Emotional support animals help people who struggle with anxiety and depression through their furry charms and can range widely in species and size. While their visibility on campuses around the country has grown, UW housing officials said the rate at which people apply for animal accommodations has remained roughly the same.
Under federal law, landlords, including university housing, must make accommodations for those with a documented need for an emotional support animal, regardless of pet policy.
Normally UW housing only allows pets in the form of fish, but residents may apply for a permit through the McBurney Disability Resource Center, said UW housing spokesperson Brian Ward. He said his department has seen an increase in questions regarding therapy animals, but the number who follow up with an actual application has not risen markedly.
“They go through a process and we go to physicians who have to say this is a requirement for a student,” Ward said.
He said the process is the same as the one used to apply for a service dog.

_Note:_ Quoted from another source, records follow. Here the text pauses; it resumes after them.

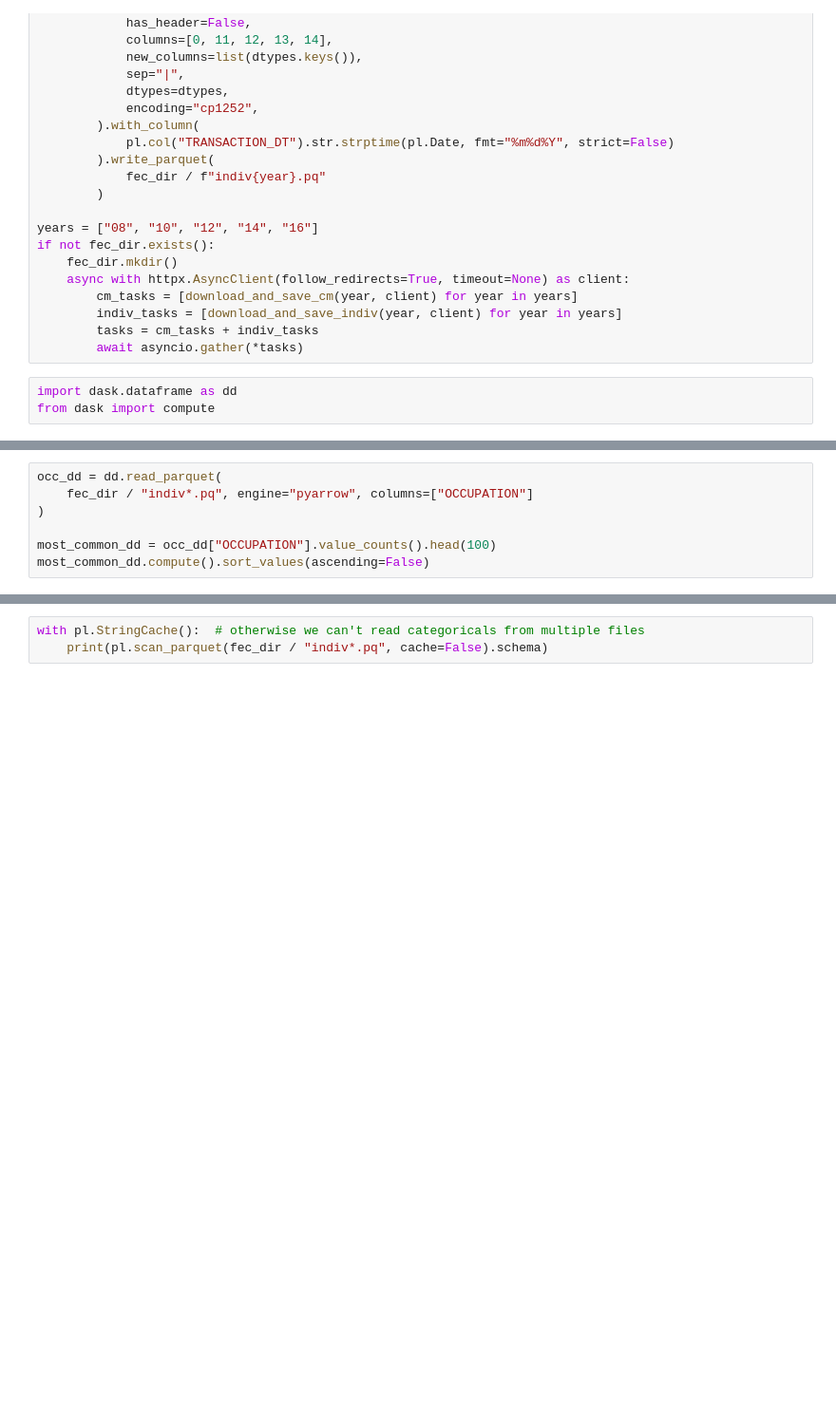
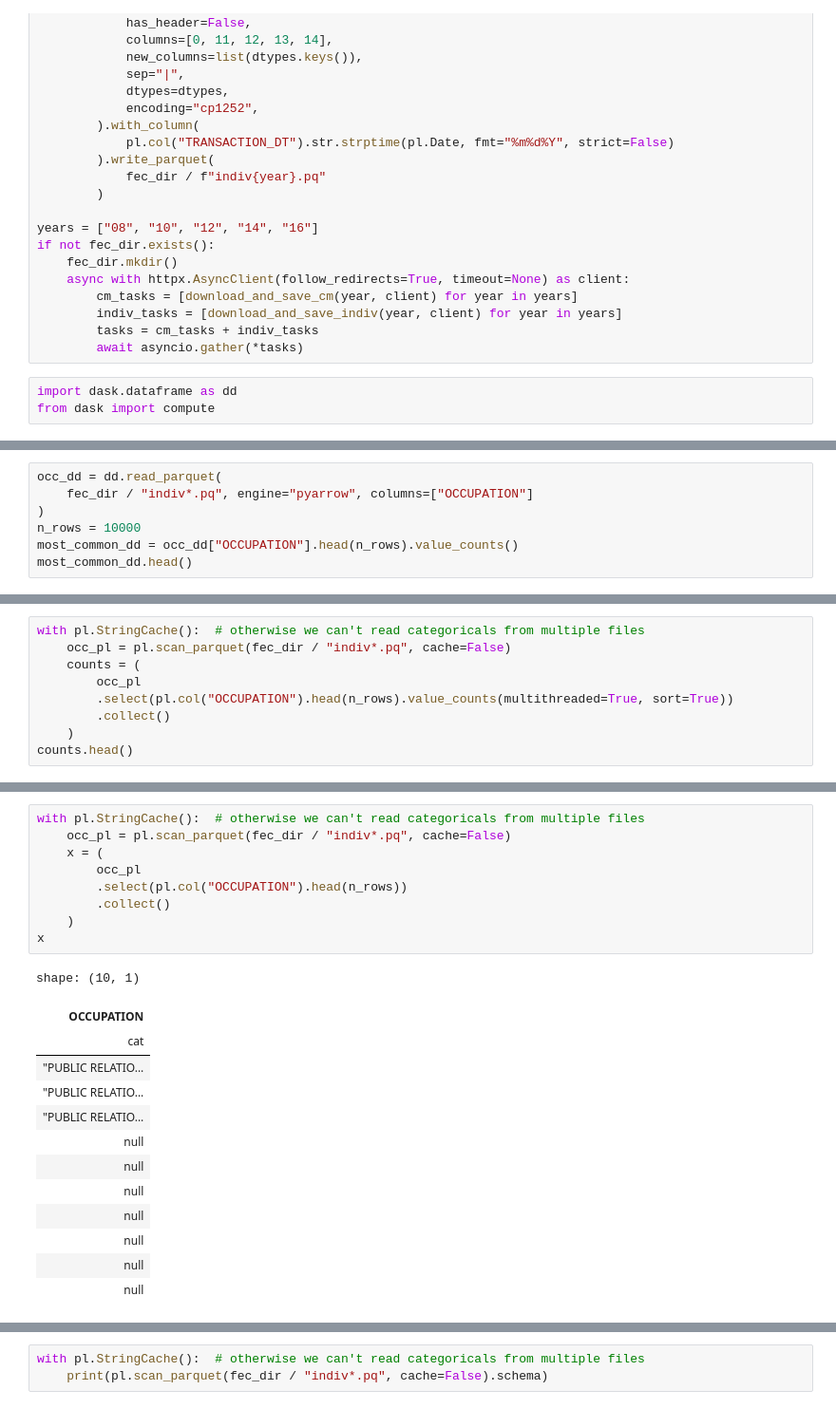
Before and after one commit to kevinheavey/modern-polars, a Jupyter notebook: performance.ipynb, the cells around one changed output, grey strips where cells are left out. Shown at 95% size. Cells and saved outputs as stored; diff of their text form; blank space fills up the shorter version.

```diff
--- a/performance.ipynb
+++ b/performance.ipynb
@@ -183,7 +153,7 @@ most_common_pd = total_counts_pd.nlargest(100).sort_values(ascending=False)
 occ_dd = dd.read_parquet(
     fec_dir / "indiv*.pq", engine="pyarrow", columns=["OCCUPATION"]
 )
-
-most_common_dd = occ_dd["OCCUPATION"].value_counts().head(100)
-most_common_dd.compute().sort_values(ascending=False)
+n_rows = 10000
+most_common_dd = occ_dd["OCCUPATION"].head(n_rows).value_counts()
+most_common_dd.head()
 # %% [output]
@@ -195,0 +166,9 @@ Name: OCCUPATION, Length: 100, dtype: int64
+# %%
+with pl.StringCache():  # otherwise we can't read categoricals from multiple files
+    occ_pl = pl.scan_parquet(fec_dir / "indiv*.pq", cache=False)
+    counts = (
+        occ_pl
+        .select(pl.col("OCCUPATION").head(n_rows).value_counts(multithreaded=True, sort=True))
+        .collect()
+    )
+counts.head()
@@ -195,0 +184,23 @@ Name: OCCUPATION, Length: 100, dtype: int64
+# %%
+with pl.StringCache():  # otherwise we can't read categoricals from multiple files
+    occ_pl = pl.scan_parquet(fec_dir / "indiv*.pq", cache=False)
+    x = (
+        occ_pl
+        .select(pl.col("OCCUPATION").head(n_rows))
+        .collect()
+    )
+x
+# %% [output]
+shape: (10, 1)
+| OCCUPATION |
+| cat |
+| "PUBLIC RELATIO... |
+| "PUBLIC RELATIO... |
+| "PUBLIC RELATIO... |
+| null |
+| null |
+| null |
+| null |
+| null |
+| null |
+| null |
```
Also changed, not shown: parts of 20 cells of this notebook, 1 other file.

Once a student is approved for a therapy animal, housing examines each case individually to determine the best dorm possible for students. Ward said they usually do not have many issues involving the animals.
Liz Morrison, Dogs On Call vice president, said the presence of dogs and even cats can be very effective in relaxing people. Dogs On Call brings dogs to hospitals and schools to help relieve the anxiety before treatment or when studying for an exam. They frequently visit UW dorms before finals.
“What we found is that students come rushing to see the dogs, especially those who are away from home for the first time,” Morrison said.
She said people will often stay for the entire three hours dogs are visiting a dorm, with many laughing and sometimes crying. She said many students reported a significant decrease in their stress levels, some even claiming to have done better on their exams after petting the dogs.
Morrison said for some students, the added work that comes from taking care of a dog is worth the emotional payout.
“We have people who follow us around from place to place, so there are people who long to be with dogs,” Morrison said.
Morrison, who owns two therapy dogs, said while the novelty would probably wear off from owning a dog, there certainly exists a segment of the population who will always benefit from dog ownership.
She said she believes this is especially true for those who have grown up with dogs and now find themselves facing the often times daunting setting of university campus.
“People know when they come in, they’re going to get some unconditional love and their stress levels will go down,” Morrison said.
The difficulties of owning a dog, especially during the winter, are not all that great, Morrison said. Dogs adapt well to the winter and even those who are bothered by it can always wear a jacket, she said.
Houses and apartment buildings around campus are required to accommodate anyone with a legitimate need. Steve Brown Apartments, which controls such buildings as Brownhouse and Lucky Apartments, and has a number of dog owners, declined to comment but said they adhere to the law. Aberdeen Apartments and The HUB also declined comment.